Joe told us that when he normally bids a drywall job, he estimates 6-7 percent material waste. Given our octagonal house, he estimated 20 percent waste. The actual outcome was 40 percent waste. All told, he underestimated materials by $200 and labor by even more. He was willing to honor his bid and absorb the labor loss, but Gail insisted that we make it fair. We covered the material overage and half of the labor overage.

In addition, Eric had spotted our woodstove and said he needed one, so we gave it to him (along with all of the double-lined ductwork). It had actually been sitting here for the past five years – we couldn’t figure out where to put it, with all of the window walls. Eric was thrilled.

We had contracted drywall and taping, but no texturing. First, texturing was not required for inspection, and it would save us both money and time. Second, Gail had not decided what she wanted for the final texturing. Our inspector Dennis came out, approved the work, and signed us off for another progress report good for six more months.

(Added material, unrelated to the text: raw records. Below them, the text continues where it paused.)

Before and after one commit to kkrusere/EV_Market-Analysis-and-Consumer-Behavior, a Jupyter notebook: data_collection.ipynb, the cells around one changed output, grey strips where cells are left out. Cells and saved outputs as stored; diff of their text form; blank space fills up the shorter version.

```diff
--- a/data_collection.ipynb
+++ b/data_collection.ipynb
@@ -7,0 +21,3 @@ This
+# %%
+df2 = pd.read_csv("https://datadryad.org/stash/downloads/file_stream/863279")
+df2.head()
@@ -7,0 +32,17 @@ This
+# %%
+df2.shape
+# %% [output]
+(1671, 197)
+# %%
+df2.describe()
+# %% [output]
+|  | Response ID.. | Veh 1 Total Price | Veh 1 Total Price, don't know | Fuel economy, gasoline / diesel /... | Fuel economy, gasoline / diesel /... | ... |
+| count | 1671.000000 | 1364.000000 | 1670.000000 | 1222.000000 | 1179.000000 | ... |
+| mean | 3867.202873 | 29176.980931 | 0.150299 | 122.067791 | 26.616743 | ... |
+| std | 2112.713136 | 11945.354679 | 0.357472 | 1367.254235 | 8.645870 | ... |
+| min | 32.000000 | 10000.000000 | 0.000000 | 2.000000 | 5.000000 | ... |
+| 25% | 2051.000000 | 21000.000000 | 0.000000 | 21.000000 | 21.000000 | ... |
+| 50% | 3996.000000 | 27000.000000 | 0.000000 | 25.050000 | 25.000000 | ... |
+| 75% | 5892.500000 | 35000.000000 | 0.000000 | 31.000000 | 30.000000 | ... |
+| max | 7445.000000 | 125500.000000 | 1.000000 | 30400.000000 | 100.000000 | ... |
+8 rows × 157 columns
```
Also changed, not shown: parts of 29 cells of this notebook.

We would spend the next few days restoring the upstairs fans and furniture to their previous states. Both Gail and Russell currently have physical limitations that prevent them from lifting anything heavy. Fortunately, Russell’s friend Steve was available, and he met us late Thursday morning.

Before we would move any furniture, though, Gail decided that we should put OSB subflooring in all of the bedrooms. Steve was just as happy for the delay, as it gave him an opportunity to work outside with burn piles.

Russell scheduled Steve’s help, then unscheduled it. Instead, he ended up taking all of Thursday just to reinstall the four ceiling fans. (It was more time consuming as a solo job.) Meanwhile, Gail took the odious task of cleaning all of the drywall dust that covered everything upstairs.

Russell rescheduled Steve’s help for Friday morning, then unscheduled that as well. Gail decided that before we installed the OSB subflooring, we should put down acoustical padding to cut down on foot traffic noise. And before we did that, she needed to plane and level the uneven sections of the floor. We ended up taking all of Friday just to install subflooring in Cameron’s and Joss’ bedrooms. (We decided not to subfloor the master bedroom yet, until Gail is sure the south wall is weathertight.)


Laying the subfloor in Cameron’s bedroom. First, Gail planed and shimmed the edges of the floor sections until they were level.


Next, we put down acoustical padding to dampen foot traffic noises. (For Cameron’s bedroom we used cork tiles. For Joss’ we used fiber padding. Both are normally used under laminate flooring.)


Finally, Russell cut and installed 1/2” OSB for the subfloor.

Gail was thrilled to see the visible progress all around, between the newly drywalled ceilings and the newly subfloored floors. “The upstairs has been transformed,” she declared.

It was finally on Saturday morning that Russell and Steve moved the furniture from downstairs back upstairs. The entire process took less than two hours. This left us enough time to go out for lunch to our favorite all-you-can-eat Chinese restaurant in town.

We are now down to one major task before our final inspection sign-off: the railings for the stairs and upper landings. Dennis says that in order to pass inspection, all we really need is the posts installed with chicken wire strung across them. Given our increasing physical limitations, we may consider it. In the meantime, Gail is already scheduling to return by herself next week to install some more floorboards.


A finishing touch: Gail puts up a butterfly cloth that she purchased on our recent vacation in Costa Rica.

 

[Worldtrippers home] [Mountaintop home]